four year old Paint gelding, he seemed the ideal green-broke
prospect for his new owner, an experienced young rider who
wanted to participate in training her own horse. Berry had
been shown successfully at halter as a youngster, and been
started as a two year old, but then had been unshown in
his three year old year due to his previous owners “lack
was not in my barn more than a few hours when the problems
reared their ugly heads. Berry would stand at his stall
door with his ears up, but when I opened the door he lunged
at me with teeth bared. If he was eating, he would kick
out an anyone who entered his stall. Under saddle he was
prone to sudden, inexplicable spooking. He had the odd habit
of moving over on someone who was grooming him, trying to
crush the person into the wall. It was quickly clear why
the previous owner had lacked time to deal him.
trying to track down the roots of his atrocious behavior.
Like many horses who are shown very young, Berry had not
had much of a colt-hood. His handlers were in a hurry, and
if he resisted anything, from being clipped to blanketing
to mane pulling, they simply forced him. He was still little,
but twitches, stud chains and tranquilizers were a major
part of his life.
of horses are shown as babies and this doesn’t have
to be the program. If the trainers had recognized that the
colt was overstressed and addressed the problems in the
beginning, they likely would not have become so bad. Every
horse has a threshold for stress, and what works on one
might be too much for another. While Berry was physically
a good halter horse, he didn’t have the mind for it,
at least at the time. He became a very unhappy horse.
for Berry, his new owner was persistent and patient. While
we did not tolerate dangerous behavior, we tried to cut
him as much leeway as possible on the little things.
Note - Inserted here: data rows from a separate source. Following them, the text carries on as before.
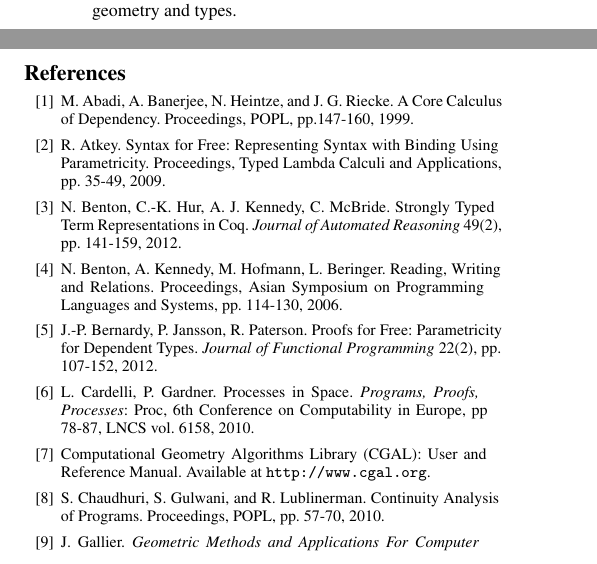
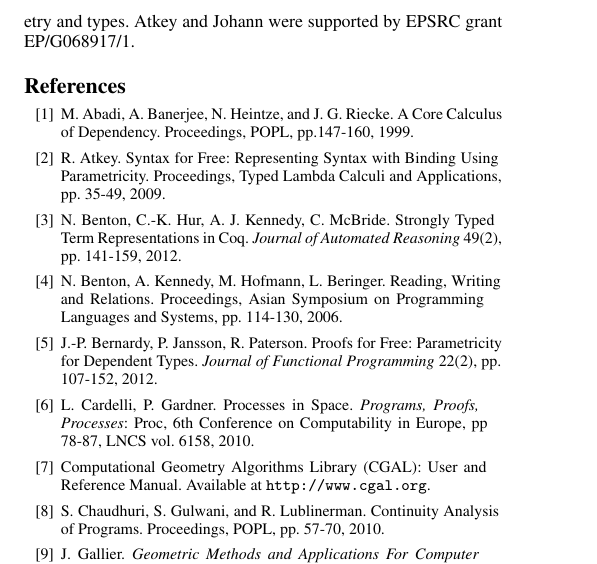
Before and after one commit to bobatkey/algebraically-indexed-types, a LaTeX paper (paper/paper.tex): two parts of the columns of page 13 of 13 before the commit and part of one column of page 13 of 13 after it, the two joined at a grey line, cut at the place of the change. Compiled offline with pdfLaTeX; a missing font is replaced by an installed copy or a similar font.

Commit message:
Add the EPSRC grant number

```diff
--- a/paper/paper.tex
+++ b/paper/paper.tex
@@ -211,7 +211,7 @@ invariance, computational geometry, information flow, metric types, uniform cont
 \section*{Acknowledgements}
 The authors would like to thank Nick Benton, Kenneth MacKenzie, John
 Reppy and Martin Will for illuminating discussions on geometry and
-types.
+types. Atkey and Johann were supported by EPSRC grant EP/G068917/1.
 
 \begin{thebibliography}{12}
 \softraggedright
```
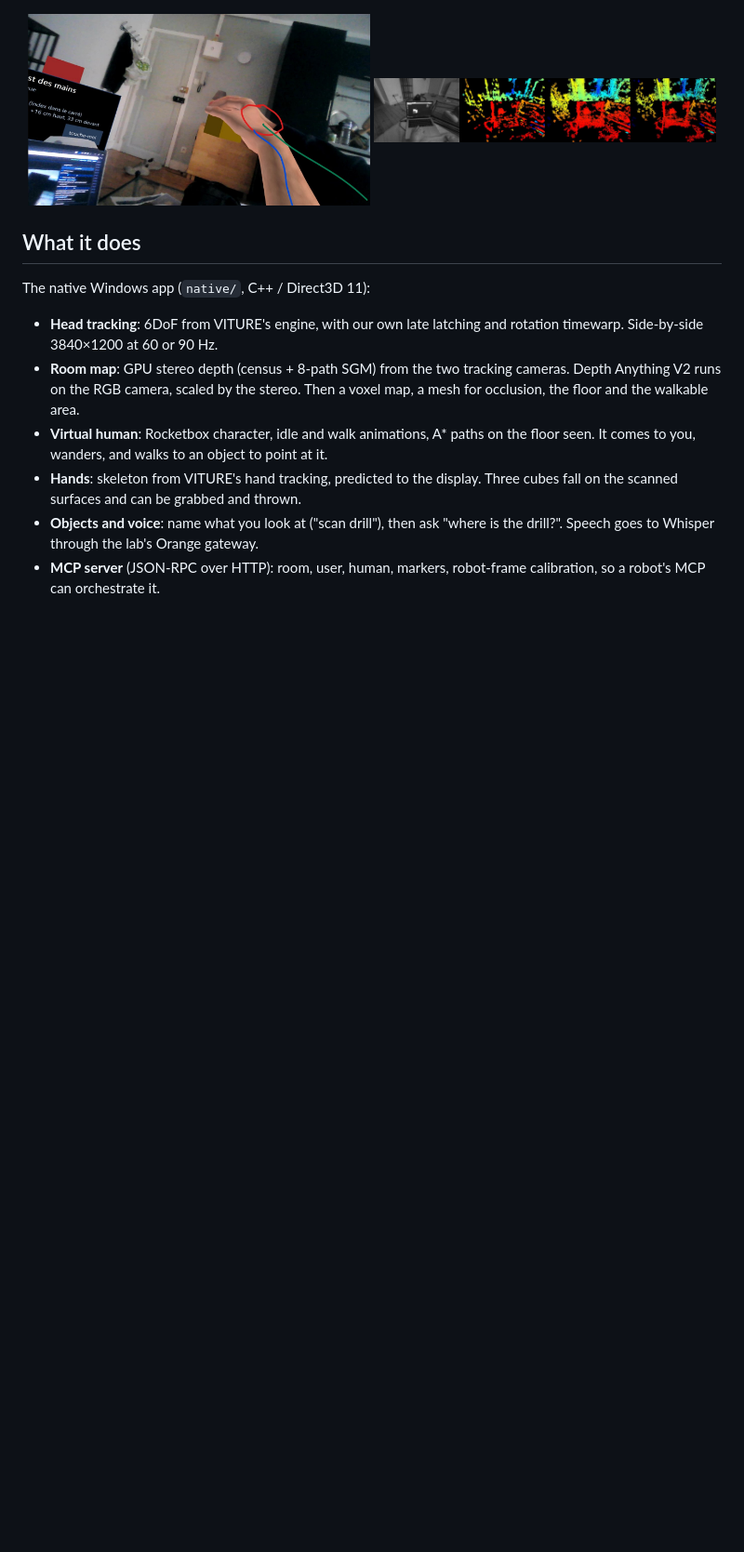
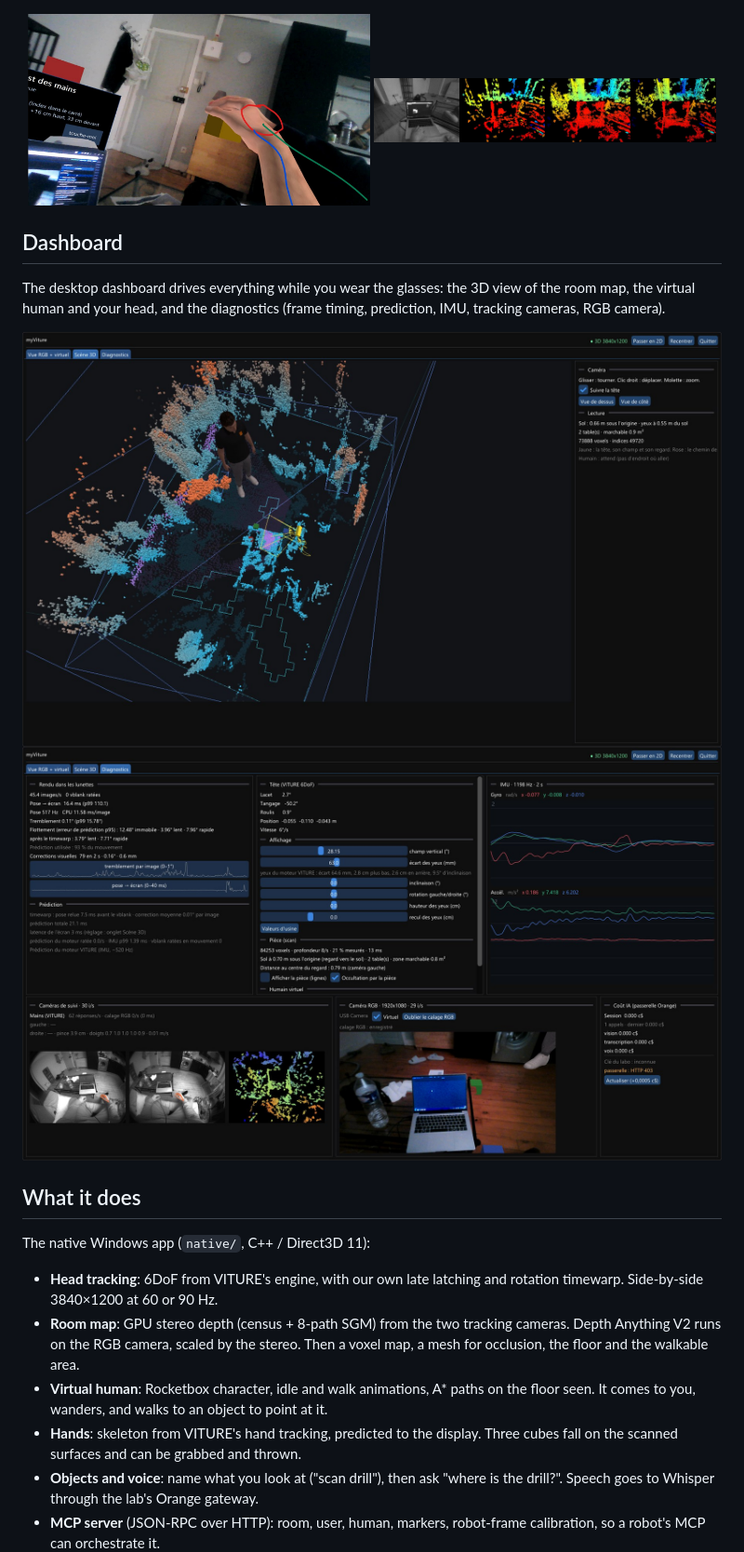
Before and after one commit to mazeasdamien/myviture, a Markdown page: README.md, the part around the change. Shown at 93% size. GitHub-like rendering; pictures changed too: docs/images/dashboard-3d.jpg (added), docs/images/dashboard-diagnostics.jpg (added); blank space fills up the shorter version.

Commit message:
README: dashboard screenshots

```diff
--- a/README.md
+++ b/README.md
@@ -10,6 +10,13 @@ A technician assistant for the **VITURE Luma Ultra** optical see-through AR glas
   <img src="docs/images/hand-tracking.jpg" width="49%" alt="Hand tracking in the RGB view">
   <img src="docs/images/stereo-depth.jpg" width="49%" alt="Stereo depth: tracking camera, census, SGM">
 </p>
+
+## Dashboard
+
+The desktop dashboard drives everything while you wear the glasses: the 3D view of the room map, the virtual human and your head, and the diagnostics (frame timing, prediction, IMU, tracking cameras, RGB camera).
+
+![Dashboard, 3D scene tab](docs/images/dashboard-3d.jpg)
+![Dashboard, diagnostics tab](docs/images/dashboard-diagnostics.jpg)
 
 ## What it does
 
```
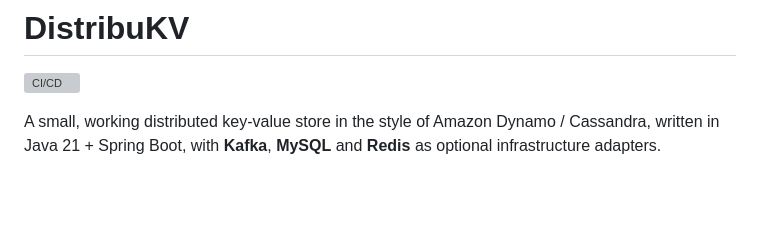
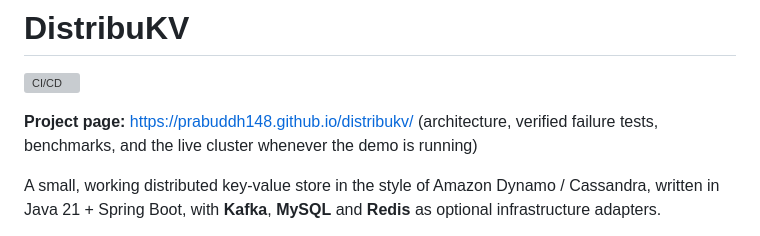
Before and after one commit to prabuddh148/distribukv, a Markdown page: README.md, the part around the change. Drawn GitHub-style; blank space fills up the shorter version; grey boxes are pictures that could not be loaded.

Commit message:
README: link the project page
Co-Authored-By: Claude Opus 5 (1M context) <noreply@anthropic.com>

```diff
--- a/README.md
+++ b/README.md
@@ -1,6 +1,8 @@
 # DistribuKV
 
 [![CI/CD](https://github.com/prabuddh148/distribukv/actions/workflows/ci.yml/badge.svg)](https://github.com/prabuddh148/distribukv/actions/workflows/ci.yml)
+
+**Project page:** https://prabuddh148.github.io/distribukv/ (architecture, verified failure tests, benchmarks, and the live cluster whenever the demo is running)
 
 A small, working distributed key-value store in the style of Amazon Dynamo / Cassandra, written in Java 21 + Spring Boot, with **Kafka**, **MySQL** and **Redis** as optional infrastructure adapters.
 
```
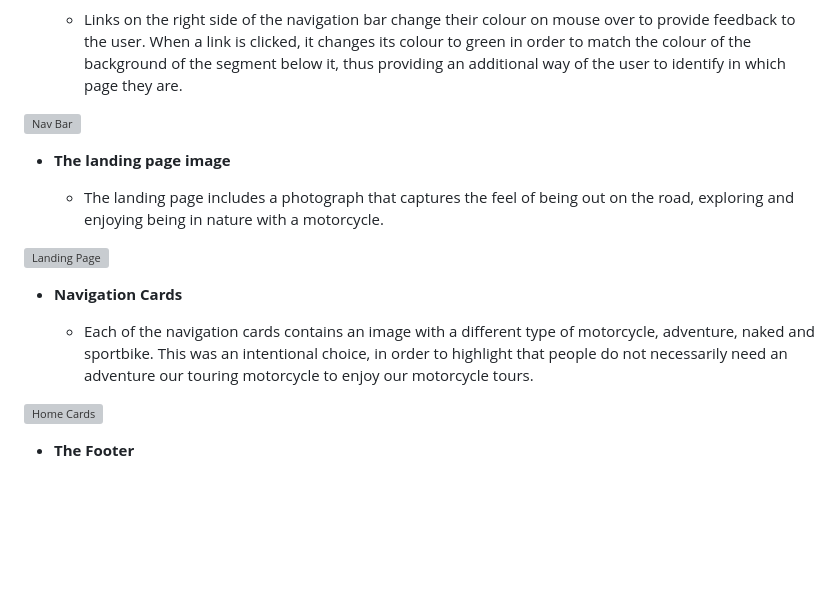
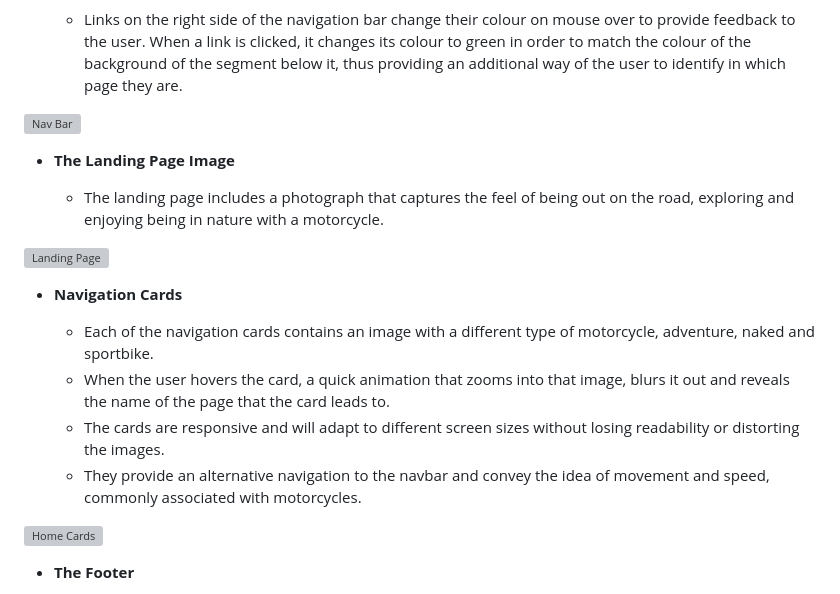
Before and after one commit to alexandrearantes1/two-wheel-tour, a Markdown page: README.md, the part around the change. GitHub-like rendering; blank space fills up the shorter version; grey boxes are pictures that could not be loaded.

```diff
--- a/README.md
+++ b/README.md
@@ -35,7 +35,7 @@ Each page is divided into 3 main segments: header, content and footer. Each segm
 
 ![Nav Bar](https://alexandrearantes1.github.io/two-wheels-motorcycle-tours/assets/images/pngs/nav-bar.png)
 
-- __The landing page image__
+- __The Landing Page Image__
 
   - The landing page includes a photograph that captures the feel of being out on the road, exploring and enjoying being in nature with a motorcycle.
 
@@ -43,7 +43,10 @@ Each page is divided into 3 main segments: header, content and footer. Each segm
 
 - __Navigation Cards__
 
-  - Each of the navigation cards contains an image with a different type of motorcycle, adventure, naked and sportbike. This was an intentional choice, in order to highlight that people do not necessarily need an adventure our touring motorcycle to enjoy our motorcycle tours.
+  - Each of the navigation cards contains an image with a different type of motorcycle, adventure, naked and sportbike.
+  - When the user hovers the card, a quick animation that zooms into that image, blurs it out and reveals the name of the page that the card leads to.
+  - The cards are responsive and will adapt to different screen sizes without losing readability or distorting the images.
+  - They provide an alternative navigation to the navbar and convey the idea of movement and speed, commonly associated with motorcycles.
 
 ![Home Cards](https://alexandrearantes1.github.io/two-wheels-motorcycle-tours/assets/images/pngs/home-cards.png)
 
```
He
had as much free time in the turnout as possible. We only
blanketed him when necessary. We could clip him a little
at a time over several days rather than get into a battle.
We developed strategies to deal with the bad behaviors such
as crushing people into walls that caught him by surprise
– we stuck thumbtacks in the walls in the grooming
area, and when he started to move over on us, we’d
grab a tack and quietly poke him. He quickly learned not
to do that, and it didn’t involve whips or twitches.
aspects of Berry’s training gave us hope. The spooking
improved greatly after he began regular chiropractic care
to address muscle spasms in his back. Since he was green-broke
when we started working with him, we found that teaching
him new things went very well. He easily learned flying
lead changes, and enjoyed jumping, but would grump about
performing a simple jog. Yet, though his ground manners
improved and his training progressed, he would still occasionally
get angry and lash out – bucking, biting or kicking.
We finally identified this behavior with exhaustion or pain,
and set about addressing those problems before he became
frustrated. At shows, Berry would often perform beautifully
in the morning, but his afternoon classes suffered. We began
scheduling a break, where he would be unsaddled, fed some
grain, and left alone for 30 minutes. Having this mental
and physical break helped enormously.
not a quick fix, but three years later Berry was performing
successfully in events ranging from Hunters to Western Pleasure.
The outbursts were extremely rare, and his general attitude
was one of calm. I don’t think I would ever call Berry
“cheerful” but I do believe he became content,
a huge difference from the day his owner brought him home.
Eraldi of Eraldi Training in Potter Valley specializes in
Pleasure horses and Equitation riders. She can be contacted
at 707-743-1337, or by e-mail firstname.lastname@example.org.
Read Doris' previous article